▶ Brief
Which lines of the data include the string "AboutSection"? List them all.

▶ The data
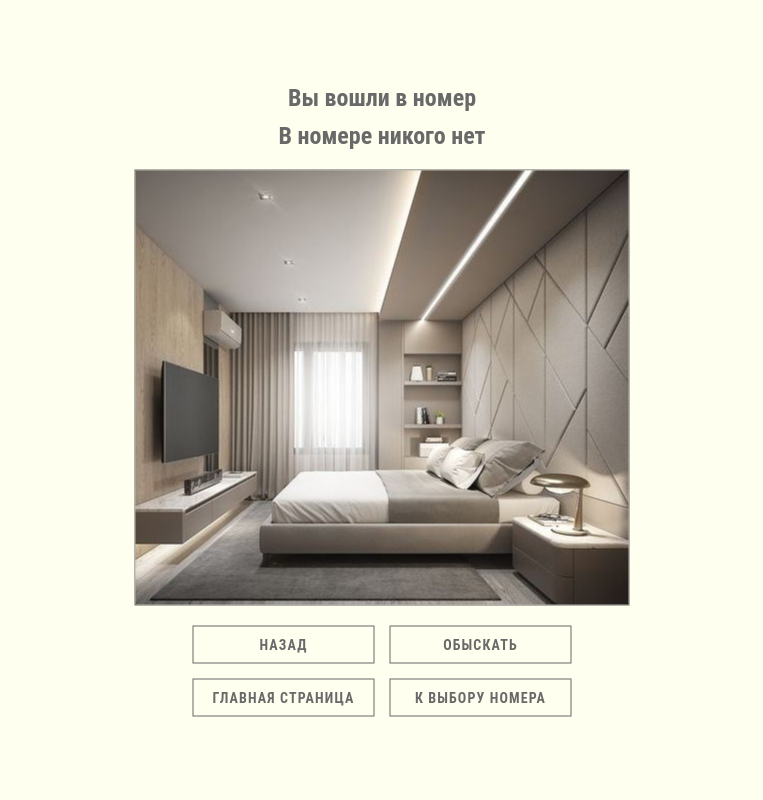
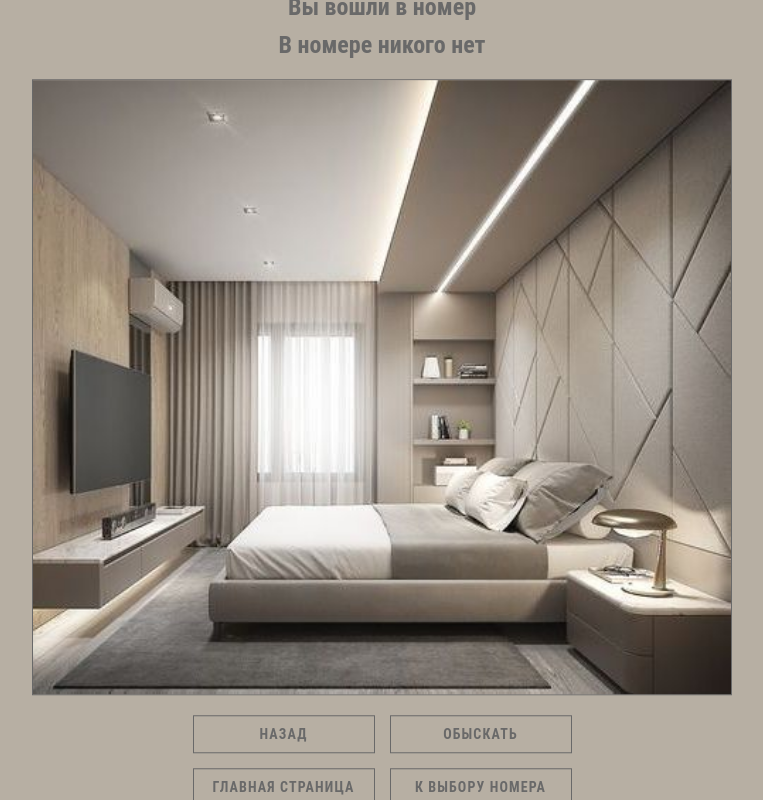
Before and after one commit to lsdsubrosa/text-game-python-flask, a Flask app: page /left_side/on_you/first_room/ in a window 1280 px wide. Shown: the whole page, without its empty margins (258-1021 px from the left). Run offline with Flask 2, Linux system fonts and the light colour scheme.

Commit message:
changed some html

```diff
--- a/templates/doors_html/closed_door.html
+++ b/templates/doors_html/closed_door.html
@@ -23,7 +23,7 @@
                 <img src="{{ url_for('static', filename='img/doors/closed_door.jpg') }}"
                      alt="Left Side From You First Door"
                      id="imgsize"
-                     style="width: 100%;">
+                     style="width: 666px;">
             </div>
 
             <div class="buttons">
--- a/templates/doors_html/left-side-on-u/final_door.html
+++ b/templates/doors_html/left-side-on-u/final_door.html
@@ -22,7 +22,7 @@
                 <img src="{{ url_for('static', filename='img/doors/final_door.jpg') }}"
                      alt="Left Side From You First Door"
                      id="imgsize"
-                     style="width: 100%;">
+                     style="width: 550px;">
             </div>
 
             <div class="buttons">
--- a/templates/doors_html/left-side-on-u/first_door.html
+++ b/templates/doors_html/left-side-on-u/first_door.html
@@ -22,7 +22,7 @@
                 <img src="{{ url_for('static', filename='img/doors/3.jpg') }}"
                      alt="Left Side From You First Door"
                      id="imgsize"
-                     style="width: 120%;">
+                     style="width: 680px;">
             </div>
 
             <div class="buttons">
--- a/templates/doors_html/left-side-on-u/third_door.html
+++ b/templates/doors_html/left-side-on-u/third_door.html
@@ -22,7 +22,7 @@
                 <img src="{{ url_for('static', filename='img/doors/4.jpg') }}"
                      alt="Left Side From You First Door"
                      id="imgsize"
-                     style="width: 80%;">
+                     style="width: 90%;">
             </div>
 
             <div class="buttons">
--- a/templates/doors_html/right-side-from-u/first_door.html
+++ b/templates/doors_html/right-side-from-u/first_door.html
@@ -22,7 +22,7 @@
                 <img src="{{ url_for('static', filename='img/doors/5.jpg') }}"
                      alt="Left Side From You First Door"
                      id="imgsize"
-                     style="width: 100%;">
+                     style="width: 420px;">
             </div>
 
             <div class="buttons">
--- a/templates/doors_html/right-side-from-u/tip_door.html
+++ b/templates/doors_html/right-side-from-u/tip_door.html
@@ -22,7 +22,7 @@
                 <img src="{{ url_for('static', filename='img/doors/tip_door.jpg') }}"
                      alt="Left Side From You First Door"
                      id="imgsize"
-                     style="width: 90%;">
+                     style="width: 95%;">
             </div>
 
             <div class="buttons">
--- a/templates/doors_html/right-side-on-u/first_door.html
+++ b/templates/doors_html/right-side-on-u/first_door.html
@@ -22,7 +22,7 @@
                 <img src="{{ url_for('static', filename='img/doors/6.jpg') }}"
                      alt="Left Side From You First Door"
                      id="imgsize"
-                     style="width: 80%;">
+                     style="width: 75%;">
             </div>
 
             <div class="buttons">
--- a/templates/doors_html/right-side-on-u/second_door.html
+++ b/templates/doors_html/right-side-on-u/second_door.html
@@ -22,7 +22,7 @@
                 <img src="{{ url_for('static', filename='img/doors/7.jpg') }}"
                      alt="Left Side From You First Door"
                      id="imgsize"
-                     style="width: 120%;">
+                     style="width: 680px;">
             </div>
 
             <div class="buttons">
--- a/templates/doors_html/right-side-on-u/third_door.html
+++ b/templates/doors_html/right-side-on-u/third_door.html
@@ -22,7 +22,7 @@
                 <img src="{{ url_for('static', filename='img/doors/8.jpg') }}"
                      alt="Left Side From You First Door"
                      id="imgsize"
-                     style="width: 90%;">
+                     style="width: 100%;">
             </div>
 
             <div class="buttons">
--- a/templates/doors_html/tip_map.html
+++ b/templates/doors_html/tip_map.html
@@ -24,7 +24,7 @@
                 <img src="{{ url_for('static', filename='img/hall_tip.png') }}"
                      alt="Left Side From You First Door"
                      id="imgsize"
-                     style="width: 120%;">
+                     style="width: 350px;">
             </div>
 
             <div class="buttons">
--- a/templates/rooms_html/left-side-from-u/first_room.html
+++ b/templates/rooms_html/left-side-from-u/first_room.html
@@ -21,7 +21,7 @@
                 <img src="{{ url_for('static', filename='img/rooms/1.jpg') }}"
                      alt="Left Side From You First Door"
                      id="imgsize"
-                     style="width: 80%;">
+                     style="width: 90%;">
             </div>
 
             <div class="buttons">
--- a/templates/rooms_html/left-side-from-u/second_room.html
+++ b/templates/rooms_html/left-side-from-u/second_room.html
@@ -23,7 +23,7 @@
                 <img src="{{ url_for('static', filename='img/rooms/2.jpg') }}"
                      alt="Left Side From You First Door"
                      id="imgsize"
-                     style="width: 350px;">
+                     style="width: 390px;">
             </div>
 
             <div class="buttons">
--- a/templates/rooms_html/left-side-on-u/first_room.html
+++ b/templates/rooms_html/left-side-on-u/first_room.html
@@ -7,7 +7,7 @@
     <link rel="stylesheet" href="{{ url_for('static', filename='css/rooms_style/open_room_style.css') }}">
     <script src="{{ url_for('static', filename='scripts/search.js') }}"></script>
 </head>
-<body style="background-color: #;">
+<body style="background-color: #b7afa3;">
 <div class="_container-maxwidth">
 
     <div id="position-center">
@@ -23,7 +23,7 @@
                 <img src="{{ url_for('static', filename='img/rooms/3.jpg') }}"
                      alt="Left Side From You First Door"
                      id="imgsize"
-                     style="width: 120%;">
+                     style="width: 700px;">
             </div>
 
             <div class="buttons">
--- a/templates/rooms_html/left-side-on-u/third_room.html
+++ b/templates/rooms_html/left-side-on-u/third_room.html
@@ -23,7 +23,7 @@
                 <img src="{{ url_for('static', filename='img/rooms/4.jpg') }}"
                      alt="Left Side From You First Door"
                      id="imgsize"
-                     style="width: 120%;">
+                     style="width: 680px;">
             </div>
 
             <div class="buttons">
--- a/templates/rooms_html/right-side-from-u/tip_room.html
+++ b/templates/rooms_html/right-side-from-u/tip_room.html
@@ -23,7 +23,7 @@
                 <img src="{{ url_for('static', filename='img/gif/tip_room.gif') }}"
                      alt="Left Side From You First Door"
                      id="imgsize"
-                     style="width: 80%;">
+                     style="width: 100%;">
             </div>
 
             <div class="buttons">
```
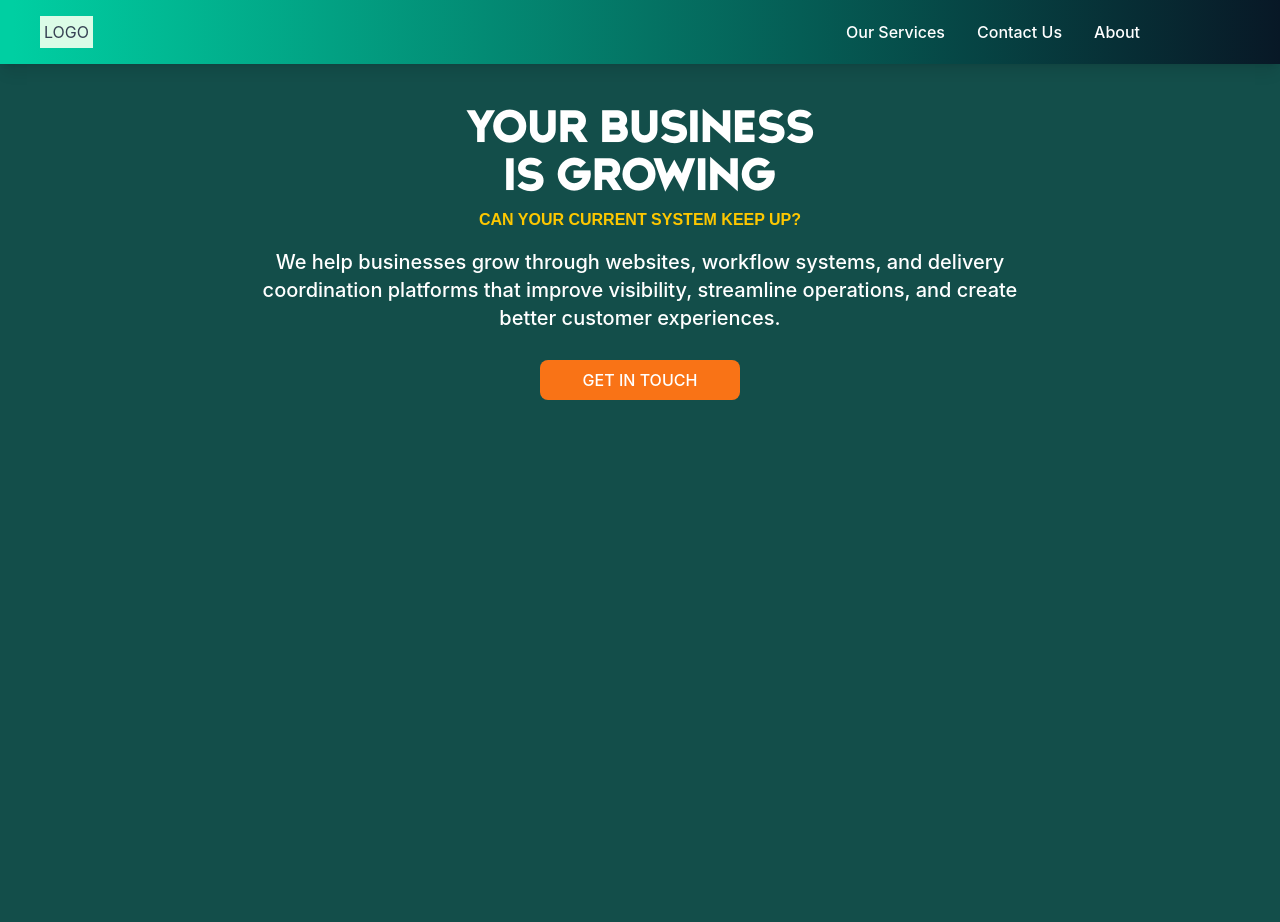
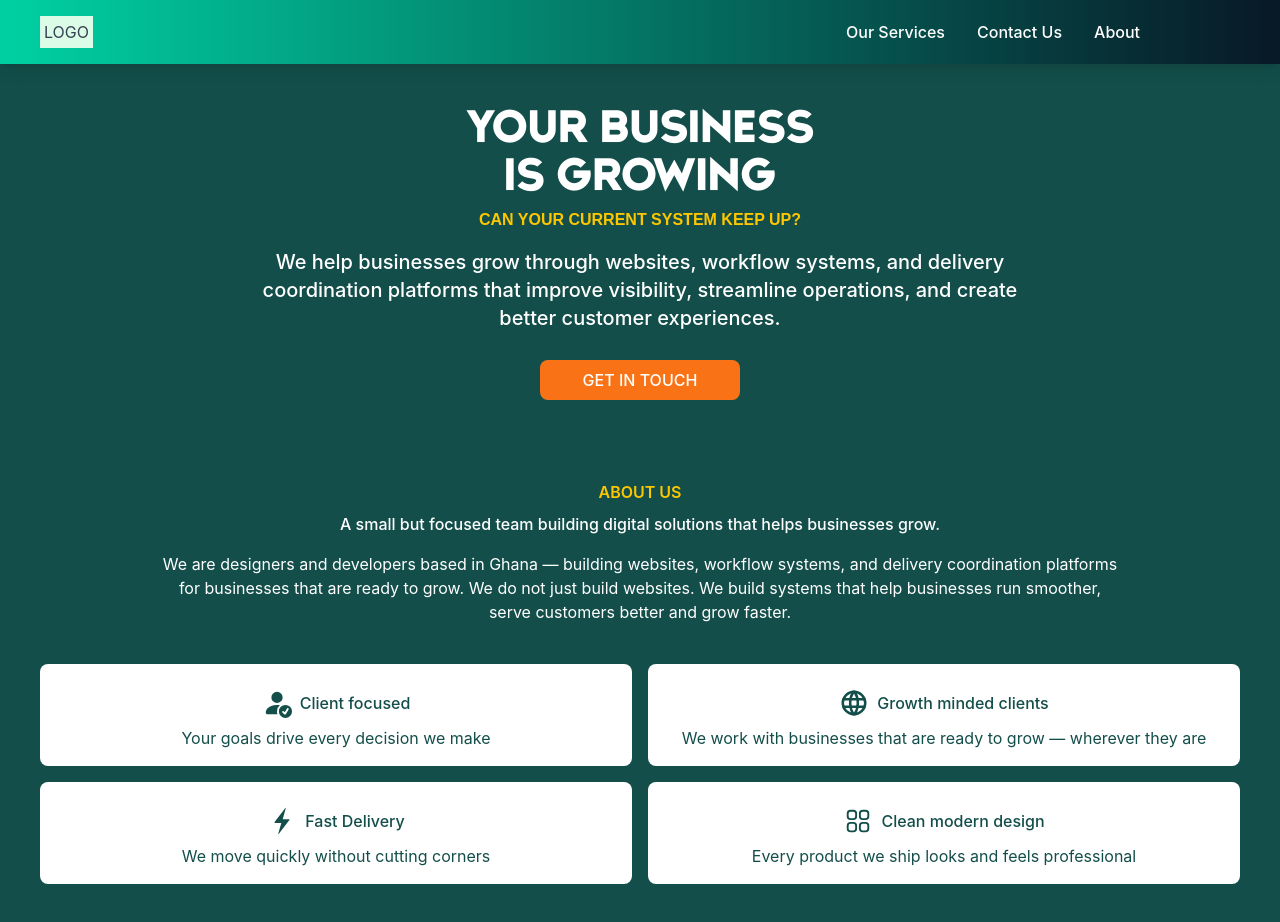
Before and after one commit to clientpulldigitalhq/agency-website, a React (Vite) app: page / in a window 1280 px wide. Before the commit the page ends 800 px from the top, so only its background shows below. Built offline with nearby package versions, Linux system fonts and the light colour scheme.

Commit message:
feat(AboutSection): add AboutSection

```diff
--- /dev/null
+++ b/src/components/about/AboutSection.jsx
@@ -0,0 +1,69 @@
+import { BsPersonFillCheck } from "react-icons/bs";
+import { TbWorld } from "react-icons/tb";
+import { IoIosFlash } from "react-icons/io";
+import { HiOutlineSquares2X2 } from "react-icons/hi2";
+
+function AboutSection() {
+  const aboutAgencyInfo = [
+    {
+      title: "Client focused",
+      description: "Your goals drive every decision we make",
+      icon: BsPersonFillCheck,
+    },
+    {
+      title: "Growth minded clients",
+
+      description:
+        "We work with businesses that are ready to grow — wherever they are",
+      icon: TbWorld,
+    },
+    {
+      title: "Fast Delivery",
+
+      description: "We move quickly without cutting corners",
+      icon: IoIosFlash,
+    },
+    {
+      title: "Clean modern design",
+      description: "Every product we ship looks and feels professional",
+      icon: HiOutlineSquares2X2,
+    },
+  ];
+
+  return (
+    <section className="text-center text-white" id="about">
+      <h2 className="mt-20 font-semibold text-yellow-400">ABOUT US</h2>
+
+      <h2 className="mt-2 font-medium">
+        A small but focused team building digital solutions that helps
+        businesses grow.
+      </h2>
+
+      <p className="my-4 px-4 sm:px-40">
+        We are designers and developers based in Ghana — building websites,
+        workflow systems, and delivery coordination platforms for businesses
+        that are ready to grow. We do not just build websites. We build systems
+        that help businesses run smoother, serve customers better and grow
+        faster.
+      </p>
+      <div className="my-10 grid grid-cols-1 gap-4 px-4 sm:grid-cols-2 sm:px-10">
+        {aboutAgencyInfo.map((about, index) => (
+          <div
+            className="rounded-lg bg-white p-4 text-[#134e4a] transition-transform duration-300 hover:scale-102"
+            key={index}
+          >
+            <div className="flex-center flex-col">
+              <div className="flex-center my-2 gap-2">
+                <div>{<about.icon className="text-3xl" />}</div>
+                <h3 className="font-medium">{about.title}</h3>
+              </div>
+              <p>{about.description}</p>
+            </div>
+          </div>
+        ))}
+      </div>
+    </section>
+  );
+}
+
+export default AboutSection;
--- a/src/pages/HomePage.jsx
+++ b/src/pages/HomePage.jsx
@@ -1,11 +1,13 @@
 import Navbar from "../components/navbar/Navbar";
 import HeroSection from "../components/hero/HeroSection";
+import AboutSection from "../components/about/AboutSection";
 
 function HomePage() {
   return (
     <>
       <Navbar />
       <HeroSection />
+      <AboutSection />
     </>
   );
 }
```
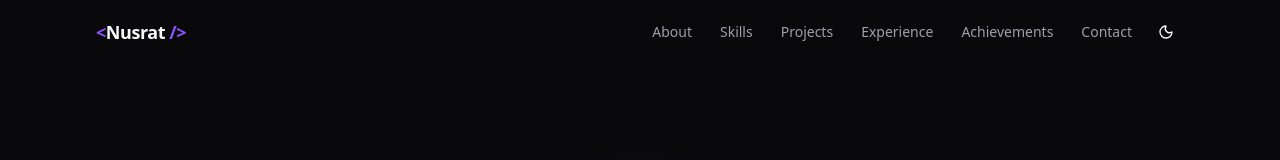
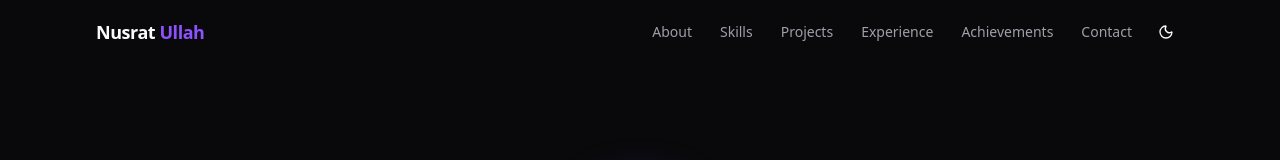
Before and after one commit to M-Nusrat-Ullah/portfolio, a Next.js app: page / in a window 1280 px wide. Shown: the top 160 px of the page. Built offline with nearby package versions, Linux system fonts and the light colour scheme.

Commit message:
feat: update navbar logo to display full name and navbar url stack

```diff
--- a/src/components/navbar.tsx
+++ b/src/components/navbar.tsx
@@ -40,23 +40,21 @@ export function Navbar() {
           {/* Logo */}
           <Link
             href="#"
-            className="text-lg font-bold tracking-tight hover:text-primary transition-colors"
+            className="text-lg font-bold tracking-tight hover:opacity-80 transition-opacity"
           >
-            <span className="text-primary">{"<"}</span>
-            Nusrat
-            <span className="text-primary">{" />"}</span>
+            Nusrat <span className="text-primary">Ullah</span>
           </Link>
 
           {/* Desktop nav */}
           <nav className="hidden md:flex items-center gap-1">
             {navLinks.map((link) => (
-              <Link
+              <a
                 key={link.href}
                 href={link.href}
                 className="px-3 py-2 text-sm font-medium text-muted-foreground hover:text-primary transition-colors"
               >
                 {link.label}
-              </Link>
+              </a>
             ))}
             <ThemeToggle />
           </nav>
@@ -79,14 +77,14 @@ export function Navbar() {
         {isOpen && (
           <nav className="md:hidden py-4 border-t border-border/40 flex flex-col gap-1">
             {navLinks.map((link) => (
-              <Link
+              <a
                 key={link.href}
                 href={link.href}
                 onClick={() => setIsOpen(false)}
                 className="px-3 py-2 text-sm font-medium text-muted-foreground hover:text-primary transition-colors"
               >
                 {link.label}
-              </Link>
+              </a>
             ))}
           </nav>
         )}
```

▶ The answer
feat(AboutSection): add AboutSection
+++ b/src/components/about/AboutSection.jsx
+function AboutSection() {
+export default AboutSection;
+import AboutSection from "../components/about/AboutSection";
+      <AboutSection />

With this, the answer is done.